Saydi Dowd, Staff Reporter
Black history is rich and vast; it does not simply belong to blacks but has universal significance. Whether it be in the sciences, in politics or in human rights, all of humanity has benefited from the contributions of African American communities. Nonetheless, these contributions, as extraordinary as they may be, remain unnoticed, both in our school’s curricula and in our daily lives.
Today, stereotypes and prejudices against blacks continue to be reinforced in the media. Therefore, Black History Month is an opportunity to counter this one-sided vision of our societies and offer an alternative vision that better reflects a reality where individuals of different origins see themselves represented and feel respected. Then, this celebration of difference becomes a celebration of belonging for us all, on equal footing, as members of the human race.
Black History Month was officially begun in 1976. However, it was Carter G. Woodson, a historian who started the Journal of Negro History, who, in 1926, came up with the idea of celebrating Negro History Week, beginning the second Sunday of February, the date closest to Abraham Lincoln and Frederick Douglass’ birthday. In 1969, black students at Kent State University proposed expanding the week to a month, and Kent State first celebrated Black History Month in February, 1970.
Mr. Woodson believed that African-Americans needed to understand their history and traditions to survive as a people, but understanding that history is important to all Americans, not just black Americans. Without that understanding, others cannot really know what it means to be an American.
Initially, it was meant to bring attention to the cultural accomplishments African Americans had contributed to American history. Woodson thought it would be good to have a time-honored, fixed date when people would find out as much about African American history and their legacies as possible.
Black History Month is not just a time for blacks; it is a time for our nation as a whole to reflect and see how far we have come. It is a powerful thing to look back and remember all the faces, both black and white, that impacted the Civil Rights Movement, fought prejudices and helped eradicate stereotypes. It is a time for people to recognize who has paved the road for African Americans today, and give them something to look forward to in the future.
It is still significant and relevant to recognize Black History Month because Black History is American History.

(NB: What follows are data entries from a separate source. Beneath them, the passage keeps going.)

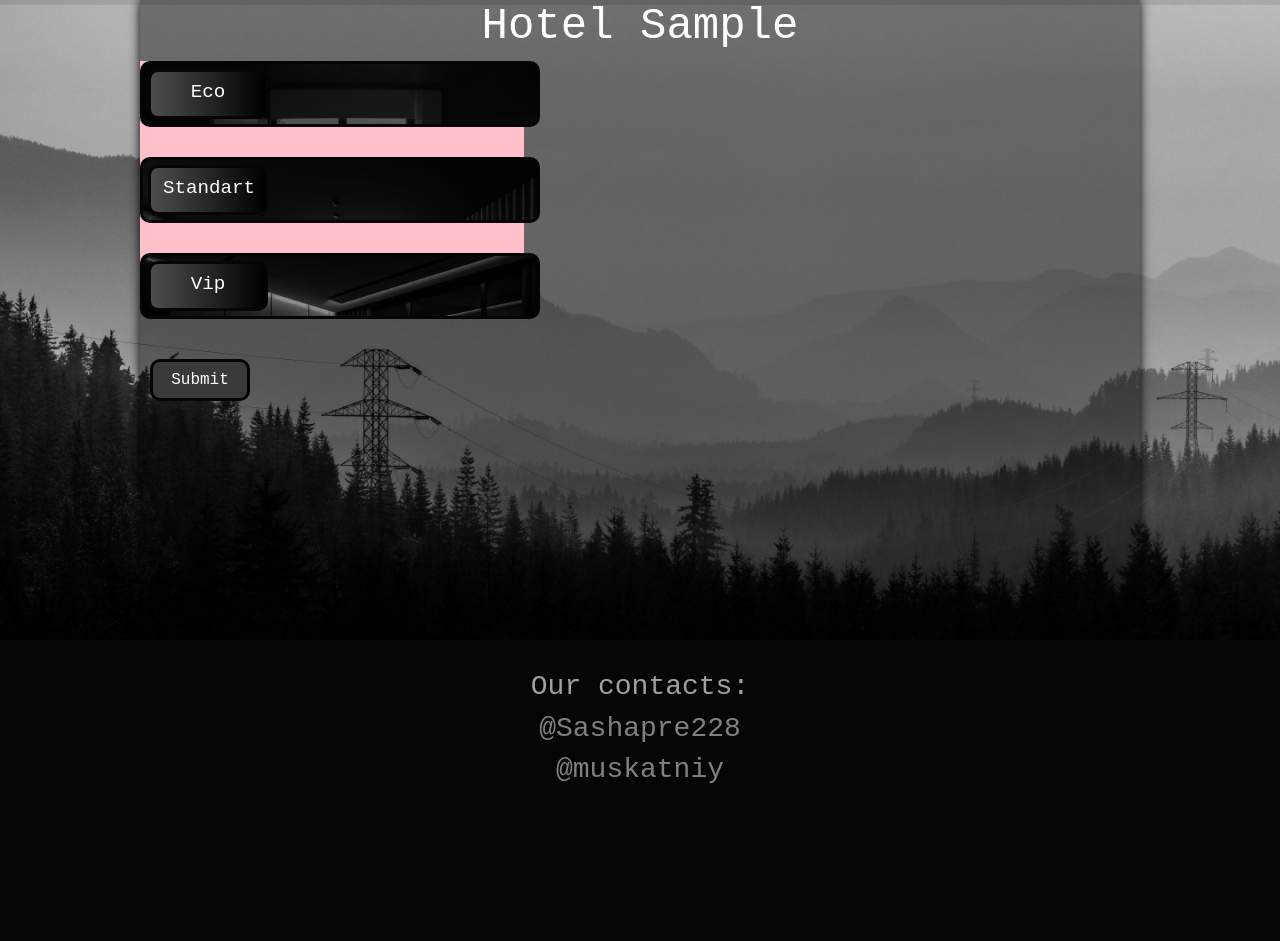
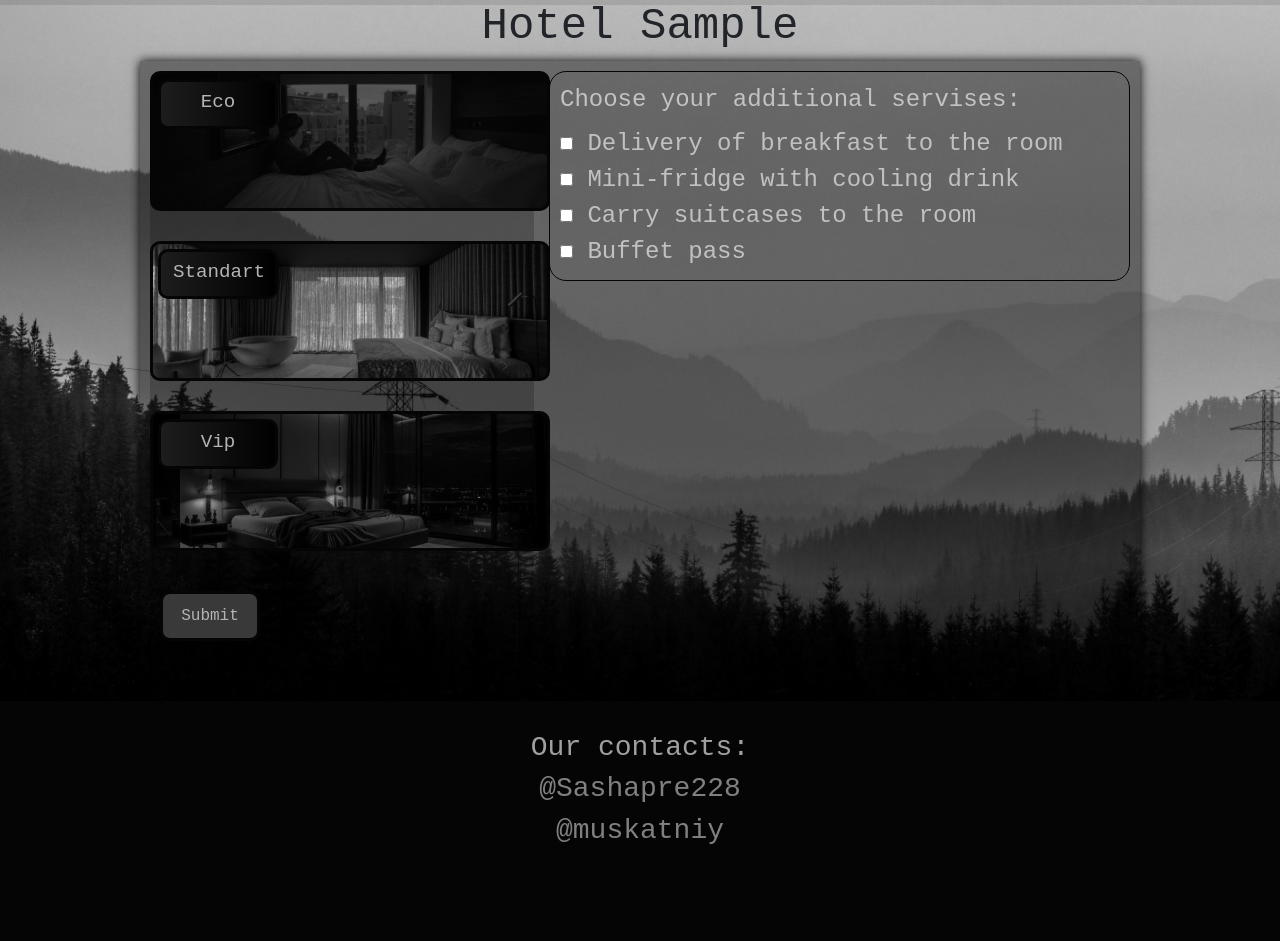
Before and after one commit to OleksandrKasapchuk/hotel_booking, a Django app: page /show-results//1/10/1/1/ in a window 1280 px wide. Shown: the part 80-1021 px from the top of the page. Before the commit the page ends 863 px from the top, so only its background shows below. Run offline with Django 5.2, Linux system fonts and the light colour scheme; tables that the repository leaves empty hold one stand-in row (values such as "Sample post").

Commit message:
rooms update

```diff
--- a/booking/models.py
+++ b/booking/models.py
@@ -34,6 +34,9 @@ class Room(models.Model):
     def __str__(self):
         return f"{self.hotel} room #{self.number} for {self.capacity}"
 
+class AdditionalFavor(models.Model):
+    name = models.CharField(max_length=50)
+    price=models.DecimalField(max_digits=10, decimal_places=2)
 
 class Booking(models.Model):
     user = models.ForeignKey(CustomUser, on_delete=models.CASCADE, related_name="bookings")
@@ -41,6 +44,7 @@ class Booking(models.Model):
     start_date = models.DateField()
     end_date = models.DateField()
     creation_date = models.DateField(auto_now_add=True)
+    favors = models.ManyToManyField(AdditionalFavor)
 
     def is_active(self):
         # ending = self.end_date.date()
--- a/static/css/style.css
+++ b/static/css/style.css
@@ -173,11 +173,11 @@ input {
     flex-direction: column;
     gap: 30px;
     background-color: rgba(0, 0, 0, 0.2);
+    border-radius: 22px;
     align-items: start;
     text-align: start;
     width: 30vw;
-    height: 30vh;
-    background-color: pink;
+    height: 100vh;
 }
 .sidebar {
     position: fixed;
@@ -265,6 +265,16 @@ main a:visited {
     width: 100px;
     height: 50px;
     margin: 10px;
+    color: rgb(180, 180, 180);
+}
+
+.btn-room:hover {
+    background-color: #707070;
+    border: #050505 solid;
+    border-radius: 10px;
+    width: 100px;
+    height: 50px;
+    margin: 10px;
 }
 
 .btn-ch {
@@ -275,25 +285,53 @@ main a:visited {
     height: 50px;
     margin: 5px;
     font-size: 1.2rem;
-    background: linear-gradient(90deg, rgba(77,77,77,1) 0%, rgba(0,0,0,1) 100%);
+    background: linear-gradient(90deg, rgba(29,29,29,1) 0%, rgba(0,0,0,1) 100%);
+    color: rgb(180, 180, 180);
 }
 
 .eco_box {
     background-size: cover;
     background-repeat: no-repeat;
     background-image: url("../images/eco.jpg");
+    background-position: 50% 50%;
 }
 
 .std_box {
     background-size: cover;
     background-repeat: no-repeat;
     background-image: url("../images/stand.jpg");
+    background-position: 50% 50%;
 }
 
 .vip_box {
     background-size: cover;
     background-repeat: no-repeat;
     background-image: url("../images/vip.jpg");
+    background-position: 50% 50%;
+}
+
+.container_room {
+    display: flex;
+    flex-direction: row;
+    align-items: start;
+    justify-content: center;
+    padding: 10px;
+}
+
+.favors {
+    border: 1px solid #050505;
+    font-size: 1.5rem;
+    border-radius: 17px;
+    padding: 10px;
+    margin-left: 15px;
+}
+
+.legend {
+    color: rgb(195, 195, 195);
+}
+
+.favors label {
+    color: rgb(193, 193, 193);
 }
 
 @media(max-width: 1000px){
--- a/templates/booking/rooms.html
+++ b/templates/booking/rooms.html
@@ -1,8 +1,8 @@
 {% extends "base.html" %}
 
 {% block main %}
-<main>
-    <h1> {{hotel}} </h1>
+<h1> {{hotel}} </h1>
+<main class="container_room">
     <form method="POST" action="{% url 'book-room' hotel.id capacity start_date end_date %}" class="choose-type-container">
         {% csrf_token %}
         <div class="category_box eco_box">
@@ -19,5 +19,16 @@
         </div>
         <button type="submit" class="btn btn-primary btn-room">Submit</button>
     </form>
+    <fieldset class="favors">
+        <legend class="legend">Choose your additional servises:</legend>
+            <input type="checkbox" name="horns" value=1>
+            <label for="horns">Delivery of breakfast to the room</label> <br>
+            <input type="checkbox"name="scales" value=2>
+            <label for="scales">Mini-fridge with cooling drink</label> <br>
+            <input type="checkbox" name="horns" value=3>
+            <label for="scales">Carry suitcases to the room</label> <br>
+            <input type="checkbox" name="horns" value=4>
+            <label for="horns">Buffet pass</label>
+    </fieldset>
 </main>
 {% endblock %}
```
Also changed, not shown: booking/migrations/0006_additionalfavor_booking_favors.py (added).
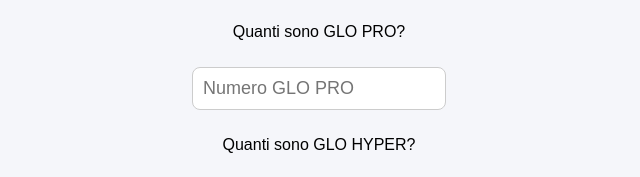
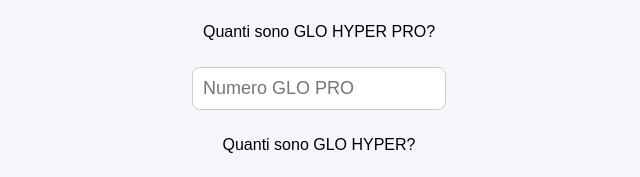
Before and after one commit to GLOmaster/Utility, a plain HTML site: page GLO.html in a window 1280 px wide. Shown: the part 263-440 px from the top of the page, 321-961 px from the left. Drawn offline with Linux system fonts and the light colour scheme.

Commit message:
Update GLO.html

```diff
--- a/GLO.html
+++ b/GLO.html
@@ -54,7 +54,7 @@
     <div id="setup">
         <p>Quanti dispositivi devi registrare?</p>
         <input type="number" id="totaleDispositivi" placeholder="Totale dispositivi">
-        <p>Quanti sono GLO PRO?</p>
+        <p>Quanti sono GLO HYPER PRO?</p>
         <input type="number" id="proDispositivi" placeholder="Numero GLO PRO">
         <p>Quanti sono GLO HYPER?</p>
         <input type="number" id="hyperDispositivi" placeholder="Numero GLO HYPER">
@@ -65,7 +65,7 @@
     <div id="conteggio" style="display: none;">
         <h2>📋 Gestisci Registrazioni</h2>
         <div class="device-container">
-            <h3>GLO PRO</h3>
+            <h3>GLO HYPER PRO</h3>
             <button onclick="modifica('pro', -1)">➖</button>
             <span class="counter" id="contatorePro">0</span>
             <button onclick="modifica('pro', 1)">➕</button>
```
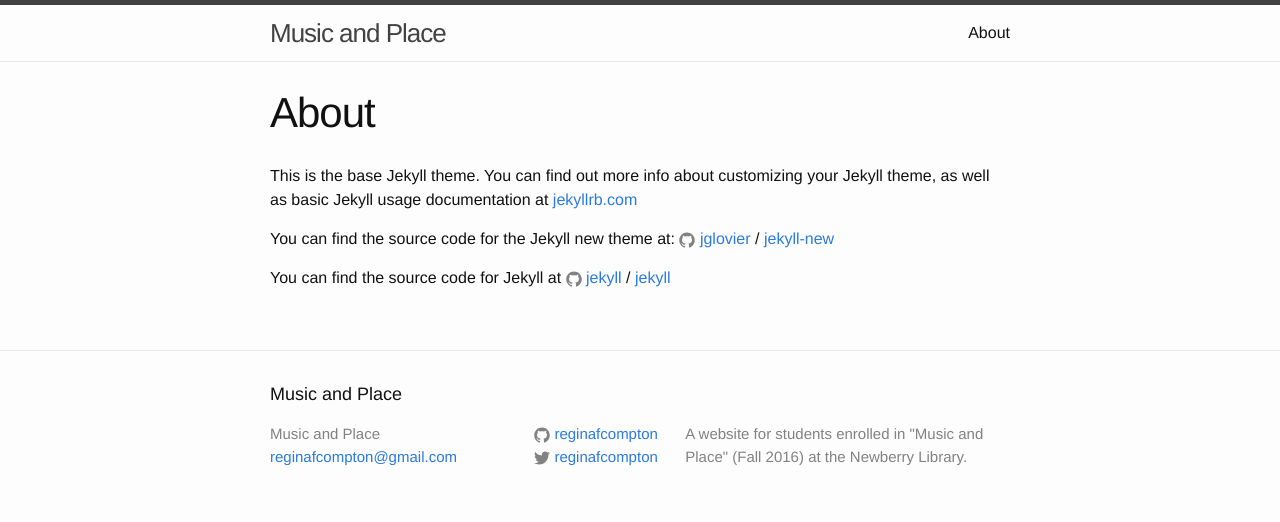
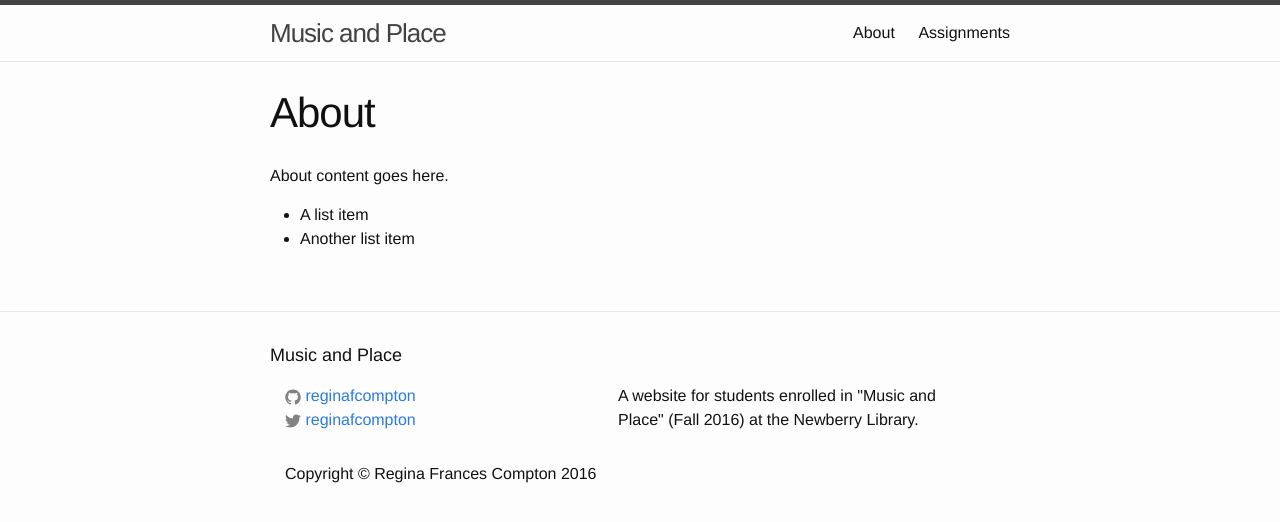
Before and after one commit to reginafcompton/music-place, a Jekyll site: the page built from _pages/01_about.md, in a window 1280 px wide. Shown: the top 522 px of the page. Built offline with Jekyll 4.4.1, drawn with Linux system fonts in a browser that asks for light colours; some web fonts are replaced.

Commit message:
Update footer and header

```diff
--- a/_includes/footer.html
+++ b/_includes/footer.html
@@ -4,15 +4,7 @@
 
     <h2 class="footer-heading">{{ site.title }}</h2>
 
-    <div class="footer-col-wrapper">
-      <div class="footer-col footer-col-1">
-        <ul class="contact-list">
-          <li>{{ site.title }}</li>
-          <li><a href="mailto:{{ site.email }}">{{ site.email }}</a></li>
-        </ul>
-      </div>
-
-      <div class="footer-col footer-col-2">
+      <div class="footer-col footer-col-3">
         <ul class="social-media-list">
           {% if site.github_username %}
           <li>
@@ -31,6 +23,11 @@
       <div class="footer-col footer-col-3">
         <p>{{ site.description }}</p>
       </div>
+
+    <div class="footer-col footer-col-3">
+      <ul class="contact-list">
+        <li>Copyright &copy; Regina Frances Compton 2016</li>
+      </ul>
     </div>
 
   </div>
--- a/_includes/head.html
+++ b/_includes/head.html
@@ -4,9 +4,12 @@
   <meta name="viewport" content="width=device-width, initial-scale=1">
 
   <title>{% if page.title %}{{ page.title | escape }}{% else %}{{ site.title | escape }}{% endif %}</title>
-  <meta name="description" content="{% if page.excerpt %}{{ page.excerpt | strip_html | strip_newlines | truncate: 160 }}{% else %}{{ site.description }}{% endif %}">
 
   <link rel="stylesheet" href="{{ "/css/main.css" | prepend: site.baseurl }}">
   <link rel="canonical" href="{{ page.url | replace:'index.html','' | prepend: site.baseurl | prepend: site.url }}">
-  <link rel="alternate" type="application/rss+xml" title="{{ site.title }}" href="{{ "/feed.xml" | prepend: site.baseurl | prepend: site.url }}">
+
+  <!-- Google fonts -->
+  <link href='https://fonts.googleapis.com/css?family=Open+Sans:400,300,700,800,600' rel='stylesheet' type='text/css'>
+  <link href='https://fonts.googleapis.com/css?family=Muli:400,300' rel='stylesheet' type='text/css'>
+
 </head>
--- /dev/null
+++ b/_pages/01_about.md
@@ -0,0 +1,10 @@
+---
+layout: page
+title: About
+permalink: /about/
+---
+
+About content goes here.
+
+* A list item
+* Another list item
--- a/about.md
+++ /dev/null
@@ -1,15 +0,0 @@
----
-layout: page
-title: About
-permalink: /about/
----
-
-This is the base Jekyll theme. You can find out more info about customizing your Jekyll theme, as well as basic Jekyll usage documentation at [jekyllrb.com](http://jekyllrb.com/)
-
-You can find the source code for the Jekyll new theme at:
-{% include icon-github.html username="jglovier" %} /
-[jekyll-new](https://github.com/jglovier/jekyll-new)
-
-You can find the source code for Jekyll at
-{% include icon-github.html username="jekyll" %} /
-[jekyll](https://github.com/jekyll/jekyll)
```
Also changed, not shown: _pages/02_assignments.md (added, +7 -0 lines), _posts/2016-07-07-welcome-to-jekyll.markdown (deleted, +0 -25 lines).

Until most Americans regard it as such, though, they will need a month of formal recognition to learn from it, even if it is the shortest month of the year.